They shall grow not old, as we that are left grow old:
Age shall not weary them, nor the years condemn.
At the going down of the sun and in the morning,
We will remember them.
Lest we forget
This photo is of the Reichswald Forest War cemetery near Kleve in Germany. It is also called the rose cemetery. I visited it in 1975, with my family. I was overwhelmed by the mass graves of young men my age, the age of my friends, the age of my boyfriend, not much older than my brothers who were with me. When I teach European Law, that memory is one that I share when explaining why I am for a united Europe; I don't want to lose my loved ones to war.
I am happy that generations have passed, where whole generations have not been touched.
Having said that, my first serious boyfriend was in the Falklands. Another close friend was in the 1st Gulf war. One nephew was the first medic on Iraqi soil in the second, and his brother was also involved. Their father is currently in Afghanistan where he is not only a medic, but also a stand in padre.
We remember at this time those who have fallen. We should also think of those who have survived. There are those who are whole in body, but their spirits are affected by what they have seen and experienced; there are those who would not have survived before, and who, having lost up to 3 limbs have to go along a new path. Their spirits are also affected. And there are those who have tended to the fallen, and their spirits have definitely been affected.

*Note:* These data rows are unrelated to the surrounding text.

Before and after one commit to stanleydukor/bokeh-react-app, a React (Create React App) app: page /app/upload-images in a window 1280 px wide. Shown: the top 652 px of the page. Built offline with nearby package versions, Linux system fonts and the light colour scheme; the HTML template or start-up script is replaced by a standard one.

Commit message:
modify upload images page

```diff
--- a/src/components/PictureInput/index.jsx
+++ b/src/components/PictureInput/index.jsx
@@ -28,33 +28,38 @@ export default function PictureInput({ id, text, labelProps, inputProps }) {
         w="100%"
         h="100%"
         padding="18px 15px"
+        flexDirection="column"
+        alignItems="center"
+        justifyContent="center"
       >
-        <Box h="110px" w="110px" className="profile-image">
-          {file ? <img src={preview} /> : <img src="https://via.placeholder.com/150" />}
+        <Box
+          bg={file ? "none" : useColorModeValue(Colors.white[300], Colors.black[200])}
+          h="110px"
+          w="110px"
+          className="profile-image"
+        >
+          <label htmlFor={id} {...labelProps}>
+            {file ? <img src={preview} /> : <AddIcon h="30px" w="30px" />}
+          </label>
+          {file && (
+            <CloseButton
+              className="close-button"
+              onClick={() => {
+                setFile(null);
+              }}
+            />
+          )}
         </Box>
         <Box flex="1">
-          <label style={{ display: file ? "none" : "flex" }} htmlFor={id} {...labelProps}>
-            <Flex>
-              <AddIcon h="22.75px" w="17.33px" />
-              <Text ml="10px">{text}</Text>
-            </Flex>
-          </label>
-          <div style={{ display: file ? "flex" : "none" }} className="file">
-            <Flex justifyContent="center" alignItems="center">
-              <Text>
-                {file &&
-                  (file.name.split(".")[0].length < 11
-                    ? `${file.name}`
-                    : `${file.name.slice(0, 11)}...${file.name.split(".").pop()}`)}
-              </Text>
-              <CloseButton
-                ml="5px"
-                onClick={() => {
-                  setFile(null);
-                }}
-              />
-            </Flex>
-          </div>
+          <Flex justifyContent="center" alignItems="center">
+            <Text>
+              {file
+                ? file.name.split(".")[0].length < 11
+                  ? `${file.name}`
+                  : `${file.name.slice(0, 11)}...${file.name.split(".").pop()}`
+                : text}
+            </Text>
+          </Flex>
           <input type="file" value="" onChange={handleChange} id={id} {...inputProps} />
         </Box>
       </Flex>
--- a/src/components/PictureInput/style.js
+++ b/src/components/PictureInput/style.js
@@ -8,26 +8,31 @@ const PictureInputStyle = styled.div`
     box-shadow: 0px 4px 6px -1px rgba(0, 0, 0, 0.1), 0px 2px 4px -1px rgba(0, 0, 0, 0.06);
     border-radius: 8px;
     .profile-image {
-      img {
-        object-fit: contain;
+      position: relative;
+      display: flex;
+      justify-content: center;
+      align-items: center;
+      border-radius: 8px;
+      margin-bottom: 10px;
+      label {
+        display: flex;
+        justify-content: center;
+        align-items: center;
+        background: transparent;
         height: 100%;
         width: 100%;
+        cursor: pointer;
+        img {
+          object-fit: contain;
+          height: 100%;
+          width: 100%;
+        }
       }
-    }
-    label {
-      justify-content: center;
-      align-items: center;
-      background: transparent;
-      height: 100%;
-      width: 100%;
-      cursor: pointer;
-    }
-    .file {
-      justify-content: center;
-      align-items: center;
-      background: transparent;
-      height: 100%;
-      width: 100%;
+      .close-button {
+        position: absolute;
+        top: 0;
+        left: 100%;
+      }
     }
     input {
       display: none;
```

Here in France we shall be remembering on the 11th itself. The 11th minute of the 11the hour of the 11the day of the 11the month. Take a moment to remember, and to think about what it means to you. And to those you love.
And think of the courage of those who are facing death, wherever they may be.
War or cancer, both are hellish things.